### SUPPLIED RECORDS
*-*-*
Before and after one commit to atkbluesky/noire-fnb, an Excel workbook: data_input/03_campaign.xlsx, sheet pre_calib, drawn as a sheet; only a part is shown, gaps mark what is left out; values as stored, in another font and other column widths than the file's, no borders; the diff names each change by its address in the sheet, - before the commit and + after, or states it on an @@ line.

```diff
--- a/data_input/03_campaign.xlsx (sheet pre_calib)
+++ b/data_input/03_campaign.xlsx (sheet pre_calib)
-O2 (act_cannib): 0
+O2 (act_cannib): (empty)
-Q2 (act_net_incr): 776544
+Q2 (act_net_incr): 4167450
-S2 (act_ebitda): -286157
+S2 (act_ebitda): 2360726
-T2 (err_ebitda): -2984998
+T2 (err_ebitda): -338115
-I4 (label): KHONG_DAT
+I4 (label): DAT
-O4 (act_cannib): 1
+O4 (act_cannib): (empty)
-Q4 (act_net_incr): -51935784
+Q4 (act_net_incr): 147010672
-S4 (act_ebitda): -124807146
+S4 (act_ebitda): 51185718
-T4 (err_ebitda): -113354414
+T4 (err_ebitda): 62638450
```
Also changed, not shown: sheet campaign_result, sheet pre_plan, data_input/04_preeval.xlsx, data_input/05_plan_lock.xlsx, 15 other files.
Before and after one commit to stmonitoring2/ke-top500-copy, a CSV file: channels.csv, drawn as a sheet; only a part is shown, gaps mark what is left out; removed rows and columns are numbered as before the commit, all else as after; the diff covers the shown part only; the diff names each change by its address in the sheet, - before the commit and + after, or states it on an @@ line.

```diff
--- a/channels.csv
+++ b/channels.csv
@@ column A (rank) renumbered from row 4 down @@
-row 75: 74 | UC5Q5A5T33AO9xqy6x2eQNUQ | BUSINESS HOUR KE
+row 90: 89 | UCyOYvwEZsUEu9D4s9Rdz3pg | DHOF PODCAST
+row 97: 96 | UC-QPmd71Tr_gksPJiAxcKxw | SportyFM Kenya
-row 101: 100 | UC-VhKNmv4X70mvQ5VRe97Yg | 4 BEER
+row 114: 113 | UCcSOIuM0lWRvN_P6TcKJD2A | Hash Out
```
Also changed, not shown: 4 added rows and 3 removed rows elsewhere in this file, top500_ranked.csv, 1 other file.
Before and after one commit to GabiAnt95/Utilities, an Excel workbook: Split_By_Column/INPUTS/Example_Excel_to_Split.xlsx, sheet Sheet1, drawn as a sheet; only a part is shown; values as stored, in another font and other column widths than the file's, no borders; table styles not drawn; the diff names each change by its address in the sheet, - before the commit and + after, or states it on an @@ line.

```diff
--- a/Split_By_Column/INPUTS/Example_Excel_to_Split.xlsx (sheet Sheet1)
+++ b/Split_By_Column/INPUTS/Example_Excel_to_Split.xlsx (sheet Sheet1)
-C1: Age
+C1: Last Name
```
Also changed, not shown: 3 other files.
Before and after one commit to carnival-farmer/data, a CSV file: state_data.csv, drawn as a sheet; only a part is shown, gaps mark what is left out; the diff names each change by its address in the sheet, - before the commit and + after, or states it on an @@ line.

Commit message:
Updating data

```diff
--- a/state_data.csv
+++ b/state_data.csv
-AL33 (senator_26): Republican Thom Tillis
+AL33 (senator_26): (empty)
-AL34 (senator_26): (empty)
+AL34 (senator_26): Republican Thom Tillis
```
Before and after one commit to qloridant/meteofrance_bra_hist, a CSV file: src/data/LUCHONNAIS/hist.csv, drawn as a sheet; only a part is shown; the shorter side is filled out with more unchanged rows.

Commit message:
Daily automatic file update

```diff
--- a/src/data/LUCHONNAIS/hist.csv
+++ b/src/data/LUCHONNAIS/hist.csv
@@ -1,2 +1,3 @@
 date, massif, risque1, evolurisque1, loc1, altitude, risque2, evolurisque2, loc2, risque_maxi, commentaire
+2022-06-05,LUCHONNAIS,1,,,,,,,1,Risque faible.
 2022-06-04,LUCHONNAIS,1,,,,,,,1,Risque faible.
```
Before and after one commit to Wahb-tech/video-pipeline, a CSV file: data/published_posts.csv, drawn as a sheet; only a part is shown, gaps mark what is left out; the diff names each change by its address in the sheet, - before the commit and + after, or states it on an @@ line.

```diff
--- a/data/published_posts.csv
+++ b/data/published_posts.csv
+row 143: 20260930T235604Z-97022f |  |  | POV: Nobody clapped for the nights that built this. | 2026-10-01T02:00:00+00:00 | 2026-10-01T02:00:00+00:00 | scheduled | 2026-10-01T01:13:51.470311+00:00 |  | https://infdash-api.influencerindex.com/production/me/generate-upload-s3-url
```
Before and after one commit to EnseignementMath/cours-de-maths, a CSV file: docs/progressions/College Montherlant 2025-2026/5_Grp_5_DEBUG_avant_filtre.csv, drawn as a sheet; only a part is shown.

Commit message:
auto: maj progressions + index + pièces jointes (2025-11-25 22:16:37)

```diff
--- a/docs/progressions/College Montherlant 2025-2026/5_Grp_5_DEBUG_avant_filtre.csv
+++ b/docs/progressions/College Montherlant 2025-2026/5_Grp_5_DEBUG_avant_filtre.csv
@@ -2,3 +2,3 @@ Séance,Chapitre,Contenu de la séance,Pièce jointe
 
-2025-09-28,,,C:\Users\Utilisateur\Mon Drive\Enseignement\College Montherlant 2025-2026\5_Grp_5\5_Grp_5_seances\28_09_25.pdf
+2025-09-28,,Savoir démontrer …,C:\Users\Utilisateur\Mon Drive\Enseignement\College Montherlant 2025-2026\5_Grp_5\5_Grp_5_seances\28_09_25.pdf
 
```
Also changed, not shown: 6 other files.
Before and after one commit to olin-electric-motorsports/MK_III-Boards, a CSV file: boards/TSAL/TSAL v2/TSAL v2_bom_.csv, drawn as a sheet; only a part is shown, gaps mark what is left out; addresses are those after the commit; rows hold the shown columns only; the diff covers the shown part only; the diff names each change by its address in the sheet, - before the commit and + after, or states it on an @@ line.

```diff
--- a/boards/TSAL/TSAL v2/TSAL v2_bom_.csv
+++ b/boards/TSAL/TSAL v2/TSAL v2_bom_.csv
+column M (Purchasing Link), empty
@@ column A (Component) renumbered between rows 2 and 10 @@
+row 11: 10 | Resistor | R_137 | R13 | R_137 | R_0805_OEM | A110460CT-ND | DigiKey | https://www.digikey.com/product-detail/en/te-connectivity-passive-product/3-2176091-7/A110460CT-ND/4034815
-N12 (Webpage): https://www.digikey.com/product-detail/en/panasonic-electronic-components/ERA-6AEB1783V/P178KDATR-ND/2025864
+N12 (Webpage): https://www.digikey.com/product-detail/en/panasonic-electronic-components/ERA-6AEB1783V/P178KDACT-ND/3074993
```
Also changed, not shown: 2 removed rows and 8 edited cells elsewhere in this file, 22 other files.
*-*-*
### WHAT IS BEING ASKED
Restate the whole listing exactly.

### SOLUTION TO THE PROBLEM
Before and after one commit to atkbluesky/noire-fnb, an Excel workbook: data_input/03_campaign.xlsx, sheet pre_calib, drawn as a sheet; only a part is shown, gaps mark what is left out; values as stored, in another font and other column widths than the file's, no borders; the diff names each change by its address in the sheet, - before the commit and + after, or states it on an @@ line.

```diff
--- a/data_input/03_campaign.xlsx (sheet pre_calib)
+++ b/data_input/03_campaign.xlsx (sheet pre_calib)
-O2 (act_cannib): 0
+O2 (act_cannib): (empty)
-Q2 (act_net_incr): 776544
+Q2 (act_net_incr): 4167450
-S2 (act_ebitda): -286157
+S2 (act_ebitda): 2360726
-T2 (err_ebitda): -2984998
+T2 (err_ebitda): -338115
-I4 (label): KHONG_DAT
+I4 (label): DAT
-O4 (act_cannib): 1
+O4 (act_cannib): (empty)
-Q4 (act_net_incr): -51935784
+Q4 (act_net_incr): 147010672
-S4 (act_ebitda): -124807146
+S4 (act_ebitda): 51185718
-T4 (err_ebitda): -113354414
+T4 (err_ebitda): 62638450
```
Also changed, not shown: sheet campaign_result, sheet pre_plan, data_input/04_preeval.xlsx, data_input/05_plan_lock.xlsx, 15 other files.
Before and after one commit to stmonitoring2/ke-top500-copy, a CSV file: channels.csv, drawn as a sheet; only a part is shown, gaps mark what is left out; removed rows and columns are numbered as before the commit, all else as after; the diff covers the shown part only; the diff names each change by its address in the sheet, - before the commit and + after, or states it on an @@ line.

```diff
--- a/channels.csv
+++ b/channels.csv
@@ column A (rank) renumbered from row 4 down @@
-row 75: 74 | UC5Q5A5T33AO9xqy6x2eQNUQ | BUSINESS HOUR KE
+row 90: 89 | UCyOYvwEZsUEu9D4s9Rdz3pg | DHOF PODCAST
+row 97: 96 | UC-QPmd71Tr_gksPJiAxcKxw | SportyFM Kenya
-row 101: 100 | UC-VhKNmv4X70mvQ5VRe97Yg | 4 BEER
+row 114: 113 | UCcSOIuM0lWRvN_P6TcKJD2A | Hash Out
```
Also changed, not shown: 4 added rows and 3 removed rows elsewhere in this file, top500_ranked.csv, 1 other file.
Before and after one commit to GabiAnt95/Utilities, an Excel workbook: Split_By_Column/INPUTS/Example_Excel_to_Split.xlsx, sheet Sheet1, drawn as a sheet; only a part is shown; values as stored, in another font and other column widths than the file's, no borders; table styles not drawn; the diff names each change by its address in the sheet, - before the commit and + after, or states it on an @@ line.

```diff
--- a/Split_By_Column/INPUTS/Example_Excel_to_Split.xlsx (sheet Sheet1)
+++ b/Split_By_Column/INPUTS/Example_Excel_to_Split.xlsx (sheet Sheet1)
-C1: Age
+C1: Last Name
```
Also changed, not shown: 3 other files.
Before and after one commit to carnival-farmer/data, a CSV file: state_data.csv, drawn as a sheet; only a part is shown, gaps mark what is left out; the diff names each change by its address in the sheet, - before the commit and + after, or states it on an @@ line.

Commit message:
Updating data

```diff
--- a/state_data.csv
+++ b/state_data.csv
-AL33 (senator_26): Republican Thom Tillis
+AL33 (senator_26): (empty)
-AL34 (senator_26): (empty)
+AL34 (senator_26): Republican Thom Tillis
```
Before and after one commit to qloridant/meteofrance_bra_hist, a CSV file: src/data/LUCHONNAIS/hist.csv, drawn as a sheet; only a part is shown; the shorter side is filled out with more unchanged rows.

Commit message:
Daily automatic file update

```diff
--- a/src/data/LUCHONNAIS/hist.csv
+++ b/src/data/LUCHONNAIS/hist.csv
@@ -1,2 +1,3 @@
 date, massif, risque1, evolurisque1, loc1, altitude, risque2, evolurisque2, loc2, risque_maxi, commentaire
+2022-06-05,LUCHONNAIS,1,,,,,,,1,Risque faible.
 2022-06-04,LUCHONNAIS,1,,,,,,,1,Risque faible.
```
Before and after one commit to Wahb-tech/video-pipeline, a CSV file: data/published_posts.csv, drawn as a sheet; only a part is shown, gaps mark what is left out; the diff names each change by its address in the sheet, - before the commit and + after, or states it on an @@ line.

```diff
--- a/data/published_posts.csv
+++ b/data/published_posts.csv
+row 143: 20260930T235604Z-97022f |  |  | POV: Nobody clapped for the nights that built this. | 2026-10-01T02:00:00+00:00 | 2026-10-01T02:00:00+00:00 | scheduled | 2026-10-01T01:13:51.470311+00:00 |  | https://infdash-api.influencerindex.com/production/me/generate-upload-s3-url
```
Before and after one commit to EnseignementMath/cours-de-maths, a CSV file: docs/progressions/College Montherlant 2025-2026/5_Grp_5_DEBUG_avant_filtre.csv, drawn as a sheet; only a part is shown.

Commit message:
auto: maj progressions + index + pièces jointes (2025-11-25 22:16:37)

```diff
--- a/docs/progressions/College Montherlant 2025-2026/5_Grp_5_DEBUG_avant_filtre.csv
+++ b/docs/progressions/College Montherlant 2025-2026/5_Grp_5_DEBUG_avant_filtre.csv
@@ -2,3 +2,3 @@ Séance,Chapitre,Contenu de la séance,Pièce jointe
 
-2025-09-28,,,C:\Users\Utilisateur\Mon Drive\Enseignement\College Montherlant 2025-2026\5_Grp_5\5_Grp_5_seances\28_09_25.pdf
+2025-09-28,,Savoir démontrer …,C:\Users\Utilisateur\Mon Drive\Enseignement\College Montherlant 2025-2026\5_Grp_5\5_Grp_5_seances\28_09_25.pdf
 
```
Also changed, not shown: 6 other files.
Before and after one commit to olin-electric-motorsports/MK_III-Boards, a CSV file: boards/TSAL/TSAL v2/TSAL v2_bom_.csv, drawn as a sheet; only a part is shown, gaps mark what is left out; addresses are those after the commit; rows hold the shown columns only; the diff covers the shown part only; the diff names each change by its address in the sheet, - before the commit and + after, or states it on an @@ line.

```diff
--- a/boards/TSAL/TSAL v2/TSAL v2_bom_.csv
+++ b/boards/TSAL/TSAL v2/TSAL v2_bom_.csv
+column M (Purchasing Link), empty
@@ column A (Component) renumbered between rows 2 and 10 @@
+row 11: 10 | Resistor | R_137 | R13 | R_137 | R_0805_OEM | A110460CT-ND | DigiKey | https://www.digikey.com/product-detail/en/te-connectivity-passive-product/3-2176091-7/A110460CT-ND/4034815
-N12 (Webpage): https://www.digikey.com/product-detail/en/panasonic-electronic-components/ERA-6AEB1783V/P178KDATR-ND/2025864
+N12 (Webpage): https://www.digikey.com/product-detail/en/panasonic-electronic-components/ERA-6AEB1783V/P178KDACT-ND/3074993
```
Also changed, not shown: 2 removed rows and 8 edited cells elsewhere in this file, 22 other files.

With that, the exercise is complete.